*Problem requirements*. Pull every line with the word "oval" out of the entries below.

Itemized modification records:
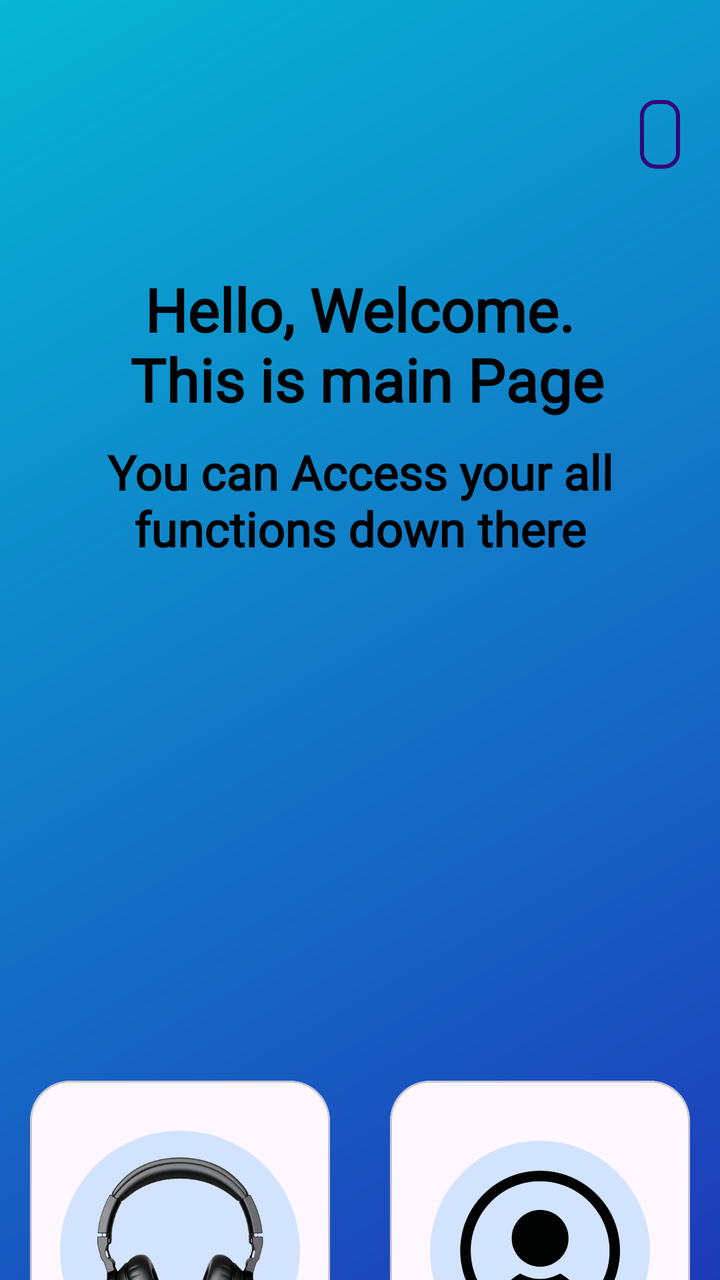
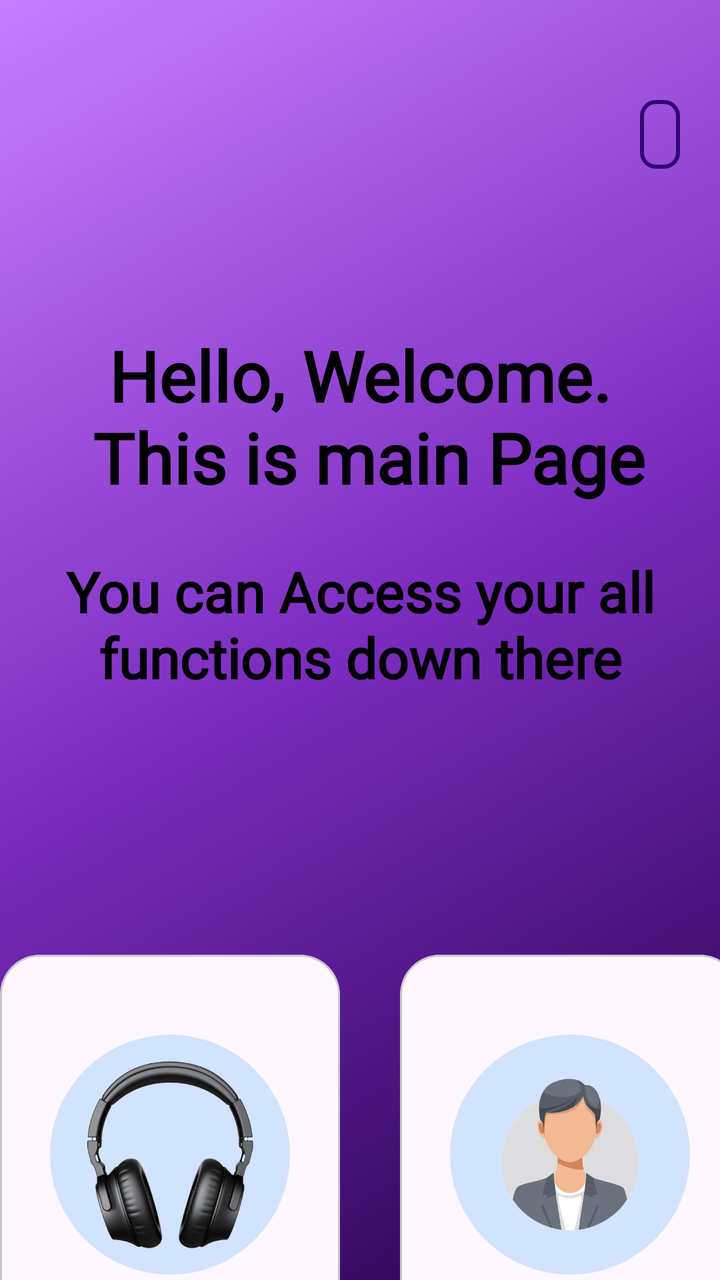

An Android layout rendered at two revisions. The XML below is the earlier revision; the diff shows what the commit changed to produce the second picture.
<!-- AndroidManifest.xml: application theme Theme.LogSignJavaDB -->
<!-- res/layout/activity_main.xml -->
<?xml version="1.0" encoding="utf-8"?>
<LinearLayout xmlns:android="http://schemas.android.com/apk/res/android"
    xmlns:app="http://schemas.android.com/apk/res-auto"
    xmlns:tools="http://schemas.android.com/tools"
    android:id="@+id/main"
    android:orientation="vertical"
    android:layout_width="match_parent"
    android:layout_height="match_parent"
    android:background="@drawable/main_back"
    tools:context=".MainActivity">

    <TextView
        android:id="@+id/main_name"
        android:textStyle="bold"
        android:layout_width="wrap_content"
        android:layout_height="wrap_content"
        android:layout_marginTop="50dp"
        android:layout_marginRight="20dp"
        android:textSize="18dp"
        android:background="@drawable/custom_username"
        android:fontFamily="@font/poppins_medium"
        android:layout_gravity="end"
        android:singleLine="true"
        android:ellipsize="end" />

    <TextView
        android:layout_width="wrap_content"
        android:textAlignment="center"
        android:layout_height="wrap_content"
        android:layout_gravity="center"
        android:layout_marginTop="50dp"
        android:fontFamily="@font/poppins_medium"
        android:text="Hello, Welcome.\n This is main Page"
        android:textSize="30sp"
        android:textColor="@color/black"
        android:textStyle="bold"/>

    <TextView
        android:layout_width="300dp"
        android:textAlignment="center"
        android:layout_height="wrap_content"
        android:layout_gravity="center"
        android:layout_marginTop="10dp"
        android:fontFamily="@font/poppins_medium"
        android:text="You can Access your all functions down there"
        android:textSize="24sp"
        android:textColor="@color/black"
        android:textStyle="bold"/>

    <LinearLayout
        android:layout_width="wrap_content"
        android:layout_height="wrap_content"
        android:layout_gravity="center"
        android:layout_marginTop="260dp">

        <com.google.android.material.card.MaterialCardView
            android:layout_width="150dp"
            app:cardCornerRadius="20dp"
            android:layout_height="200dp">
        <LinearLayout
            android:layout_width="match_parent"
            android:layout_height="match_parent"
            android:orientation="vertical">
            <ImageView
                android:layout_width="120dp"
                android:layout_height="120dp"
                android:layout_gravity="center"
                android:layout_marginTop="25dp"
                android:background="@drawable/rounded_imf"
                android:src="@drawable/headphone"/>

            <Button
                android:id="@+id/category"
                app:backgroundTint="@null"
                android:background="@drawable/custom_button"
                android:layout_width="wrap_content"
                android:layout_height="wrap_content"
                android:layout_marginLeft="25dp"
                android:text="Category" />
        </LinearLayout>
        </com.google.android.material.card.MaterialCardView>

        <com.google.android.material.card.MaterialCardView
            android:layout_width="150dp"
            app:cardCornerRadius="20dp"
            android:layout_marginStart="30dp"
            android:layout_height="200dp">
            <LinearLayout
                android:layout_width="match_parent"
                android:layout_height="match_parent"
                android:orientation="vertical">

                <ImageView
                    android:layout_width="110dp"
                    android:layout_height="110dp"
                    android:layout_gravity="center"
                    android:padding="15dp"
                    android:layout_marginTop="30dp"
                    android:background="@drawable/rounded_imf"
                    android:src="@drawable/download"/>
                <Button
                    android:id="@+id/profile"
                    android:layout_width="wrap_content"
                    android:layout_height="wrap_content"
                    android:text="Profile"
                    app:backgroundTint="@null"
                    android:background="@drawable/custom_button"
                    android:layout_marginLeft="30dp"
                    android:layout_marginTop="5dp"/>
            </LinearLayout>
        </com.google.android.material.card.MaterialCardView>
    </LinearLayout>

    <LinearLayout
        android:layout_width="wrap_content"
        android:layout_height="wrap_content"
        android:layout_gravity="center"
        android:layout_marginTop="20dp">
        <com.google.android.material.card.MaterialCardView
            android:layout_width="330dp"
            app:cardCornerRadius="20dp"
            android:layout_height="75dp">
        <LinearLayout
            android:layout_width="match_parent"
            android:layout_height="match_parent"
            android:gravity="center">
            <Button
                android:id="@+id/logout"
                android:layout_width="140dp"
                android:layout_height="wrap_content"
                app:backgroundTint="@null"
                android:background="@drawable/custom_button"
                android:text="Log out" />
            <Button
                android:id="@+id/delete_btn"
                android:layout_width="140dp"
                android:layout_height="wrap_content"
                app:backgroundTint="@null"
                android:background="@drawable/custom_button"
                android:layout_marginStart="10dp"
                android:text="Delete User"/>
        </LinearLayout>
        </com.google.android.material.card.MaterialCardView>

    </LinearLayout>






























































</LinearLayout>
<!-- resources referenced by this layout -->
<resources>
  <color name="black">#FF000000</color>
  <!-- drawable custom_button (drawable) -->
  <?xml version="1.0" encoding="utf-8"?>
  <shape xmlns:android="http://schemas.android.com/apk/res/android">
      <solid android:color="@color/btnPurple"/>
      <corners android:radius="18dp" />
  
  </shape>
  <!-- drawable custom_username (drawable) -->
  <?xml version="1.0" encoding="utf-8"?>
  <shape xmlns:android="http://schemas.android.com/apk/res/android">
      
      <stroke
          android:color="#330576"
          android:width="2dp"/>
      <corners android:radius="7dp" />
      <padding
          android:top="5dp"
          android:bottom="5dp"
          android:right="10dp"
          android:left="10dp"
          />
  </shape>
  <!-- drawable download: png bitmap (drawable, 125654 bytes) -->
  <!-- drawable headphone: png bitmap (drawable, 114321 bytes) -->
  <!-- drawable main_back (drawable) -->
  <?xml version="1.0" encoding="utf-8"?>
  <shape xmlns:android="http://schemas.android.com/apk/res/android">
  
      <gradient
          android:startColor="@color/blue1"
          android:endColor="@color/blue2"
          android:angle="135"/>
  
  </shape>
  <!-- drawable rounded_imf (drawable) -->
  <?xml version="1.0" encoding="utf-8"?>
  <shape xmlns:android="http://schemas.android.com/apk/res/android" android:shape="oval">
      <solid android:color="@color/sky"/>
  </shape>
  <style name="Theme.LogSignJavaDB" parent="Base.Theme.LogSignJavaDB" />
  <color name="btnPurple">#330546</color>
  <color name="blue1">#1E3ABA</color>
  <color name="blue2">#06B6D4</color>
  <color name="sky">#D2E3FE</color>
  <style name="Base.Theme.LogSignJavaDB" parent="Theme.Material3.DayNight.NoActionBar">
          
          <item name="android:windowBackground">@color/app_background</item>
      </style>
  <color name="app_background">#F8FAFF</color>
</resources>

<!-- the commit's change to res/layout/activity_main.xml (unified diff, before → after) -->
@@ -24,26 +24,26 @@
         android:ellipsize="end" />
 
     <TextView
-        android:layout_width="wrap_content"
+        android:layout_width="340dp"
         android:textAlignment="center"
         android:layout_height="wrap_content"
         android:layout_gravity="center"
-        android:layout_marginTop="50dp"
+        android:layout_marginTop="80dp"
         android:fontFamily="@font/poppins_medium"
         android:text="Hello, Welcome.\n This is main Page"
-        android:textSize="30sp"
+        android:textSize="35sp"
         android:textColor="@color/black"
         android:textStyle="bold"/>
 
     <TextView
-        android:layout_width="300dp"
+        android:layout_width="340dp"
         android:textAlignment="center"
         android:layout_height="wrap_content"
         android:layout_gravity="center"
-        android:layout_marginTop="10dp"
+        android:layout_marginTop="25dp"
         android:fontFamily="@font/poppins_medium"
         android:text="You can Access your all functions down there"
-        android:textSize="24sp"
+        android:textSize="28sp"
         android:textColor="@color/black"
         android:textStyle="bold"/>
 
@@ -51,12 +51,12 @@
         android:layout_width="wrap_content"
         android:layout_height="wrap_content"
         android:layout_gravity="center"
-        android:layout_marginTop="260dp">
+        android:layout_marginTop="130dp">
 
         <com.google.android.material.card.MaterialCardView
-            android:layout_width="150dp"
+            android:layout_width="170dp"
             app:cardCornerRadius="20dp"
-            android:layout_height="200dp">
+            android:layout_height="260dp">
         <LinearLayout
             android:layout_width="match_parent"
             android:layout_height="match_parent"
@@ -65,7 +65,7 @@
                 android:layout_width="120dp"
                 android:layout_height="120dp"
                 android:layout_gravity="center"
-                android:layout_marginTop="25dp"
+                android:layout_marginTop="40dp"
                 android:background="@drawable/rounded_imf"
                 android:src="@drawable/headphone"/>
 
@@ -73,40 +73,42 @@
                 android:id="@+id/category"
                 app:backgroundTint="@null"
                 android:background="@drawable/custom_button"
-                android:layout_width="wrap_content"
+                android:layout_width="120dp"
                 android:layout_height="wrap_content"
                 android:layout_marginLeft="25dp"
+                android:layout_marginTop="20dp"
                 android:text="Category" />
         </LinearLayout>
         </com.google.android.material.card.MaterialCardView>
 
         <com.google.android.material.card.MaterialCardView
-            android:layout_width="150dp"
+            android:layout_width="170dp"
             app:cardCornerRadius="20dp"
             android:layout_marginStart="30dp"
-            android:layout_height="200dp">
+            android:layout_height="260dp">
             <LinearLayout
                 android:layout_width="match_parent"
                 android:layout_height="match_parent"
                 android:orientation="vertical">
 
                 <ImageView
-                    android:layout_width="110dp"
-                    android:layout_height="110dp"
+                    android:layout_width="120dp"
+                    android:layout_height="120dp"
                     android:layout_gravity="center"
-                    android:padding="15dp"
-                    android:layout_marginTop="30dp"
+                    android:padding="5dp"
+                    android:layout_marginTop="40dp"
                     android:background="@drawable/rounded_imf"
-                    android:src="@drawable/download"/>
+                    android:src="@drawable/user"
+                    />
                 <Button
                     android:id="@+id/profile"
-                    android:layout_width="wrap_content"
+                    android:layout_width="120dp"
                     android:layout_height="wrap_content"
                     android:text="Profile"
                     app:backgroundTint="@null"
                     android:background="@drawable/custom_button"
-                    android:layout_marginLeft="30dp"
-                    android:layout_marginTop="5dp"/>
+                    android:layout_gravity="center"
+                    android:layout_marginTop="20dp"/>
             </LinearLayout>
         </com.google.android.material.card.MaterialCardView>
     </LinearLayout>
@@ -117,7 +119,7 @@
         android:layout_gravity="center"
         android:layout_marginTop="20dp">
         <com.google.android.material.card.MaterialCardView
-            android:layout_width="330dp"
+            android:layout_width="370dp"
             app:cardCornerRadius="20dp"
             android:layout_height="75dp">
         <LinearLayout
@@ -126,14 +128,14 @@
             android:gravity="center">
             <Button
                 android:id="@+id/logout"
-                android:layout_width="140dp"
+                android:layout_width="160dp"
                 android:layout_height="wrap_content"
                 app:backgroundTint="@null"
                 android:background="@drawable/custom_button"
                 android:text="Log out" />
             <Button
                 android:id="@+id/delete_btn"
-                android:layout_width="140dp"
+                android:layout_width="160dp"
                 android:layout_height="wrap_content"
                 app:backgroundTint="@null"
                 android:background="@drawable/custom_button"
<!-- resource entries referenced after the edit -->
@@ -23,16 +23,21 @@
           android:left="10dp"
           />
   </shape>
-  <!-- drawable download: png bitmap (drawable, 125654 bytes) -->
   <!-- drawable headphone: png bitmap (drawable, 114321 bytes) -->
   <!-- drawable main_back (drawable) -->
   <?xml version="1.0" encoding="utf-8"?>
   <shape xmlns:android="http://schemas.android.com/apk/res/android">
   
+  
+  
+  
+  
+  
       <gradient
-          android:startColor="@color/blue1"
-          android:endColor="@color/blue2"
-          android:angle="135"/>
+          android:angle="135"
+          android:startColor="#240046"
+          android:centerColor="#7B2CBF"
+          android:endColor="#C77DFF" />
   
   </shape>
   <!-- drawable rounded_imf (drawable) -->
@@ -40,10 +45,9 @@
   <shape xmlns:android="http://schemas.android.com/apk/res/android" android:shape="oval">
       <solid android:color="@color/sky"/>
   </shape>
+  <!-- drawable user: png bitmap (drawable, 86152 bytes) -->
   <style name="Theme.LogSignJavaDB" parent="Base.Theme.LogSignJavaDB" />
-  <color name="btnPurple">#330546</color>
-  <color name="blue1">#1E3ABA</color>
-  <color name="blue2">#06B6D4</color>
+  <color name="btnPurple">#610F8A</color>
   <color name="sky">#D2E3FE</color>
   <style name="Base.Theme.LogSignJavaDB" parent="Theme.Material3.DayNight.NoActionBar">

*Finished exercise*.
  <shape xmlns:android="http://schemas.android.com/apk/res/android" android:shape="oval">
   <shape xmlns:android="http://schemas.android.com/apk/res/android" android:shape="oval">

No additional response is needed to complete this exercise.